Source data ::
▶
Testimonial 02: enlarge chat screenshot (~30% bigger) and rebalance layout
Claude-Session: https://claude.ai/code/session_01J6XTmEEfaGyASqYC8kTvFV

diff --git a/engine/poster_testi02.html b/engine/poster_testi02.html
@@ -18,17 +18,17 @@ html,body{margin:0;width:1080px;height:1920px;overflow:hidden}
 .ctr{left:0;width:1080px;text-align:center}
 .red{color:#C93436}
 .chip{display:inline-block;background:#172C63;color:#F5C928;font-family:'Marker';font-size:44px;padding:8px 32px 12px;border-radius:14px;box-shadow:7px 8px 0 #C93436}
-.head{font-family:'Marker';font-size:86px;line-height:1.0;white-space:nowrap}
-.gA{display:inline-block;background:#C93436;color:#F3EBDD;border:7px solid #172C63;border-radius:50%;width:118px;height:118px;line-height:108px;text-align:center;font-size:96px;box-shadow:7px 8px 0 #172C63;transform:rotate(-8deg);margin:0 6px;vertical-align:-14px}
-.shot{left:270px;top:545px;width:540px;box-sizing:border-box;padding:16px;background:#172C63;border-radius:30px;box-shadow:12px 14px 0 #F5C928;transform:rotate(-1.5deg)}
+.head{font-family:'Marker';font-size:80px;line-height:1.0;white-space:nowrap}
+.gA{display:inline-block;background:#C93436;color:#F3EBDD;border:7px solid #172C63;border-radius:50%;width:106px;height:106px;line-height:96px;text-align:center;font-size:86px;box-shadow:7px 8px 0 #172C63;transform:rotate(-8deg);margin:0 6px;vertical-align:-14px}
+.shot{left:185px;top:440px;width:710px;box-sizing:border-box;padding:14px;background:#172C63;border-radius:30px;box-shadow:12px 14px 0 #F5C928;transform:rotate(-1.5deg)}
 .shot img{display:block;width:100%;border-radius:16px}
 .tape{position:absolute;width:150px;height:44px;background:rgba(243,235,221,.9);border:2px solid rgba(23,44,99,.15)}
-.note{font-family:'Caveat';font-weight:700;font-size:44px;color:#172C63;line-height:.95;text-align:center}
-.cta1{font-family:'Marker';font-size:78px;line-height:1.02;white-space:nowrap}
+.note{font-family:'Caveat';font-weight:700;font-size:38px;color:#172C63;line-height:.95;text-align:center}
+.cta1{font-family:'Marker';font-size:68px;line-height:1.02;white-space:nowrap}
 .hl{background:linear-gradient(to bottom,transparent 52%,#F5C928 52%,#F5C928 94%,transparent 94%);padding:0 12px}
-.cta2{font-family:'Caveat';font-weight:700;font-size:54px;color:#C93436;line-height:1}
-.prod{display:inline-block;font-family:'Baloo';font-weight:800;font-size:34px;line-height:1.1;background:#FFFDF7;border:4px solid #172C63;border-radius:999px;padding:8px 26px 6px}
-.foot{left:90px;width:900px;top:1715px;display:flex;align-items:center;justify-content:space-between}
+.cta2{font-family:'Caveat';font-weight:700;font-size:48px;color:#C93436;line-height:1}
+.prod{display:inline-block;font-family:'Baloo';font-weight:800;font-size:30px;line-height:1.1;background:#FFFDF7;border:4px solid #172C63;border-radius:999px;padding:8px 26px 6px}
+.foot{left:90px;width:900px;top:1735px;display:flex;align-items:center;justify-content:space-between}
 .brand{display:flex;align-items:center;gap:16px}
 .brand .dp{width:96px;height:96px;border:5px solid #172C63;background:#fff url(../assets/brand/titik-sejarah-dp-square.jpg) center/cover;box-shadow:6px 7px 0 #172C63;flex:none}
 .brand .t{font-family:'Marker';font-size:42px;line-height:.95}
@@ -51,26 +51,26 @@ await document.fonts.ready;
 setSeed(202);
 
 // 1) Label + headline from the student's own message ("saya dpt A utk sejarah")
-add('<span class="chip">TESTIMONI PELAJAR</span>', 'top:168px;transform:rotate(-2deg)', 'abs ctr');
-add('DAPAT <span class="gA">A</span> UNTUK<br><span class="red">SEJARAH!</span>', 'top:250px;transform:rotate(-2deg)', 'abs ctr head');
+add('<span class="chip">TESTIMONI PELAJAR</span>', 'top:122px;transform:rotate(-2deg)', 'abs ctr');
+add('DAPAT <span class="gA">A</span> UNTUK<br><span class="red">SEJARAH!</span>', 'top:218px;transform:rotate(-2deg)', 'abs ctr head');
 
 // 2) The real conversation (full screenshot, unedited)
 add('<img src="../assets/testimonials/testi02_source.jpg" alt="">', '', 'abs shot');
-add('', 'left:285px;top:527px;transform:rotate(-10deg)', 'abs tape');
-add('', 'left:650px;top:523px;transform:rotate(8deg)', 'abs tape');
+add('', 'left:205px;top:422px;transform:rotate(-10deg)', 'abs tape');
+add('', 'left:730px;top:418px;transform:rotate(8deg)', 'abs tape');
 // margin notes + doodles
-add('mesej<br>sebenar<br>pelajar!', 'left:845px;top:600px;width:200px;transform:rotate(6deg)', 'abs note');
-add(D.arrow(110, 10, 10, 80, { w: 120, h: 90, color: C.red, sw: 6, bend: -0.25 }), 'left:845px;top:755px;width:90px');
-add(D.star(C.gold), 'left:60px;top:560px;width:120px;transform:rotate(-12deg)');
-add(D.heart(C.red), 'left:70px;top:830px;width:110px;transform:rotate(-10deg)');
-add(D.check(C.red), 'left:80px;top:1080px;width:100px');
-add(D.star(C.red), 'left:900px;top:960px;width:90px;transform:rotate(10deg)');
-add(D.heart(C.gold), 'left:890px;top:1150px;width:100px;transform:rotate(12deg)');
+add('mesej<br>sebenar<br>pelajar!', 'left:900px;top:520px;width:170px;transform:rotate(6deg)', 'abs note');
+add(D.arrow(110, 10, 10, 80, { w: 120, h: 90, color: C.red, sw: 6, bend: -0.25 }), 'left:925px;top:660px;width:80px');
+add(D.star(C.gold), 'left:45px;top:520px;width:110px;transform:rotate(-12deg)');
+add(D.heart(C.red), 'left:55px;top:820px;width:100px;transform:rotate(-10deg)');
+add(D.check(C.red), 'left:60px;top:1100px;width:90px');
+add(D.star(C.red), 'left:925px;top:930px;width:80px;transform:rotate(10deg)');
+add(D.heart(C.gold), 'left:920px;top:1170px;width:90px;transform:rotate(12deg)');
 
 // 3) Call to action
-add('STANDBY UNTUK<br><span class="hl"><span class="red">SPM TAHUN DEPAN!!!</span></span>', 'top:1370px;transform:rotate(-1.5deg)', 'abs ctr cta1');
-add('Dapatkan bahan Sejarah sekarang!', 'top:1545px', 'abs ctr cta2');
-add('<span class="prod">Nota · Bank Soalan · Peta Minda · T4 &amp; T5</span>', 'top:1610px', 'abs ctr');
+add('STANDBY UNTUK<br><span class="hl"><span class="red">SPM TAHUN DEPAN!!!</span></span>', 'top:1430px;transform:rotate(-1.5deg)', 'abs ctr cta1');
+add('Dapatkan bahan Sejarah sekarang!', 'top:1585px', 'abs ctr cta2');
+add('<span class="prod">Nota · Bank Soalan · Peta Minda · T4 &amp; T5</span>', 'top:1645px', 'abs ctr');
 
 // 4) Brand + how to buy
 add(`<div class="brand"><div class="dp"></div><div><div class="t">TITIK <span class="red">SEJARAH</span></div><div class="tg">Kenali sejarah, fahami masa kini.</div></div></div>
◀
How to complete this task :: Each line of the data should be reproduced exactly as it appears.

Solution to the exercise ::
Testimonial 02: enlarge chat screenshot (~30% bigger) and rebalance layout
Claude-Session: https://claude.ai/code/session_01J6XTmEEfaGyASqYC8kTvFV

diff --git a/engine/poster_testi02.html b/engine/poster_testi02.html
@@ -18,17 +18,17 @@ html,body{margin:0;width:1080px;height:1920px;overflow:hidden}
 .ctr{left:0;width:1080px;text-align:center}
 .red{color:#C93436}
 .chip{display:inline-block;background:#172C63;color:#F5C928;font-family:'Marker';font-size:44px;padding:8px 32px 12px;border-radius:14px;box-shadow:7px 8px 0 #C93436}
-.head{font-family:'Marker';font-size:86px;line-height:1.0;white-space:nowrap}
-.gA{display:inline-block;background:#C93436;color:#F3EBDD;border:7px solid #172C63;border-radius:50%;width:118px;height:118px;line-height:108px;text-align:center;font-size:96px;box-shadow:7px 8px 0 #172C63;transform:rotate(-8deg);margin:0 6px;vertical-align:-14px}
-.shot{left:270px;top:545px;width:540px;box-sizing:border-box;padding:16px;background:#172C63;border-radius:30px;box-shadow:12px 14px 0 #F5C928;transform:rotate(-1.5deg)}
+.head{font-family:'Marker';font-size:80px;line-height:1.0;white-space:nowrap}
+.gA{display:inline-block;background:#C93436;color:#F3EBDD;border:7px solid #172C63;border-radius:50%;width:106px;height:106px;line-height:96px;text-align:center;font-size:86px;box-shadow:7px 8px 0 #172C63;transform:rotate(-8deg);margin:0 6px;vertical-align:-14px}
+.shot{left:185px;top:440px;width:710px;box-sizing:border-box;padding:14px;background:#172C63;border-radius:30px;box-shadow:12px 14px 0 #F5C928;transform:rotate(-1.5deg)}
 .shot img{display:block;width:100%;border-radius:16px}
 .tape{position:absolute;width:150px;height:44px;background:rgba(243,235,221,.9);border:2px solid rgba(23,44,99,.15)}
-.note{font-family:'Caveat';font-weight:700;font-size:44px;color:#172C63;line-height:.95;text-align:center}
-.cta1{font-family:'Marker';font-size:78px;line-height:1.02;white-space:nowrap}
+.note{font-family:'Caveat';font-weight:700;font-size:38px;color:#172C63;line-height:.95;text-align:center}
+.cta1{font-family:'Marker';font-size:68px;line-height:1.02;white-space:nowrap}
 .hl{background:linear-gradient(to bottom,transparent 52%,#F5C928 52%,#F5C928 94%,transparent 94%);padding:0 12px}
-.cta2{font-family:'Caveat';font-weight:700;font-size:54px;color:#C93436;line-height:1}
-.prod{display:inline-block;font-family:'Baloo';font-weight:800;font-size:34px;line-height:1.1;background:#FFFDF7;border:4px solid #172C63;border-radius:999px;padding:8px 26px 6px}
-.foot{left:90px;width:900px;top:1715px;display:flex;align-items:center;justify-content:space-between}
+.cta2{font-family:'Caveat';font-weight:700;font-size:48px;color:#C93436;line-height:1}
+.prod{display:inline-block;font-family:'Baloo';font-weight:800;font-size:30px;line-height:1.1;background:#FFFDF7;border:4px solid #172C63;border-radius:999px;padding:8px 26px 6px}
+.foot{left:90px;width:900px;top:1735px;display:flex;align-items:center;justify-content:space-between}
 .brand{display:flex;align-items:center;gap:16px}
 .brand .dp{width:96px;height:96px;border:5px solid #172C63;background:#fff url(../assets/brand/titik-sejarah-dp-square.jpg) center/cover;box-shadow:6px 7px 0 #172C63;flex:none}
 .brand .t{font-family:'Marker';font-size:42px;line-height:.95}
@@ -51,26 +51,26 @@ await document.fonts.ready;
 setSeed(202);
 
 // 1) Label + headline from the student's own message ("saya dpt A utk sejarah")
-add('<span class="chip">TESTIMONI PELAJAR</span>', 'top:168px;transform:rotate(-2deg)', 'abs ctr');
-add('DAPAT <span class="gA">A</span> UNTUK<br><span class="red">SEJARAH!</span>', 'top:250px;transform:rotate(-2deg)', 'abs ctr head');
+add('<span class="chip">TESTIMONI PELAJAR</span>', 'top:122px;transform:rotate(-2deg)', 'abs ctr');
+add('DAPAT <span class="gA">A</span> UNTUK<br><span class="red">SEJARAH!</span>', 'top:218px;transform:rotate(-2deg)', 'abs ctr head');
 
 // 2) The real conversation (full screenshot, unedited)
 add('<img src="../assets/testimonials/testi02_source.jpg" alt="">', '', 'abs shot');
-add('', 'left:285px;top:527px;transform:rotate(-10deg)', 'abs tape');
-add('', 'left:650px;top:523px;transform:rotate(8deg)', 'abs tape');
+add('', 'left:205px;top:422px;transform:rotate(-10deg)', 'abs tape');
+add('', 'left:730px;top:418px;transform:rotate(8deg)', 'abs tape');
 // margin notes + doodles
-add('mesej<br>sebenar<br>pelajar!', 'left:845px;top:600px;width:200px;transform:rotate(6deg)', 'abs note');
-add(D.arrow(110, 10, 10, 80, { w: 120, h: 90, color: C.red, sw: 6, bend: -0.25 }), 'left:845px;top:755px;width:90px');
-add(D.star(C.gold), 'left:60px;top:560px;width:120px;transform:rotate(-12deg)');
-add(D.heart(C.red), 'left:70px;top:830px;width:110px;transform:rotate(-10deg)');
-add(D.check(C.red), 'left:80px;top:1080px;width:100px');
-add(D.star(C.red), 'left:900px;top:960px;width:90px;transform:rotate(10deg)');
-add(D.heart(C.gold), 'left:890px;top:1150px;width:100px;transform:rotate(12deg)');
+add('mesej<br>sebenar<br>pelajar!', 'left:900px;top:520px;width:170px;transform:rotate(6deg)', 'abs note');
+add(D.arrow(110, 10, 10, 80, { w: 120, h: 90, color: C.red, sw: 6, bend: -0.25 }), 'left:925px;top:660px;width:80px');
+add(D.star(C.gold), 'left:45px;top:520px;width:110px;transform:rotate(-12deg)');
+add(D.heart(C.red), 'left:55px;top:820px;width:100px;transform:rotate(-10deg)');
+add(D.check(C.red), 'left:60px;top:1100px;width:90px');
+add(D.star(C.red), 'left:925px;top:930px;width:80px;transform:rotate(10deg)');
+add(D.heart(C.gold), 'left:920px;top:1170px;width:90px;transform:rotate(12deg)');
 
 // 3) Call to action
-add('STANDBY UNTUK<br><span class="hl"><span class="red">SPM TAHUN DEPAN!!!</span></span>', 'top:1370px;transform:rotate(-1.5deg)', 'abs ctr cta1');
-add('Dapatkan bahan Sejarah sekarang!', 'top:1545px', 'abs ctr cta2');
-add('<span class="prod">Nota · Bank Soalan · Peta Minda · T4 &amp; T5</span>', 'top:1610px', 'abs ctr');
+add('STANDBY UNTUK<br><span class="hl"><span class="red">SPM TAHUN DEPAN!!!</span></span>', 'top:1430px;transform:rotate(-1.5deg)', 'abs ctr cta1');
+add('Dapatkan bahan Sejarah sekarang!', 'top:1585px', 'abs ctr cta2');
+add('<span class="prod">Nota · Bank Soalan · Peta Minda · T4 &amp; T5</span>', 'top:1645px', 'abs ctr');
 
 // 4) Brand + how to buy
 add(`<div class="brand"><div class="dp"></div><div><div class="t">TITIK <span class="red">SEJARAH</span></div><div class="tg">Kenali sejarah, fahami masa kini.</div></div></div>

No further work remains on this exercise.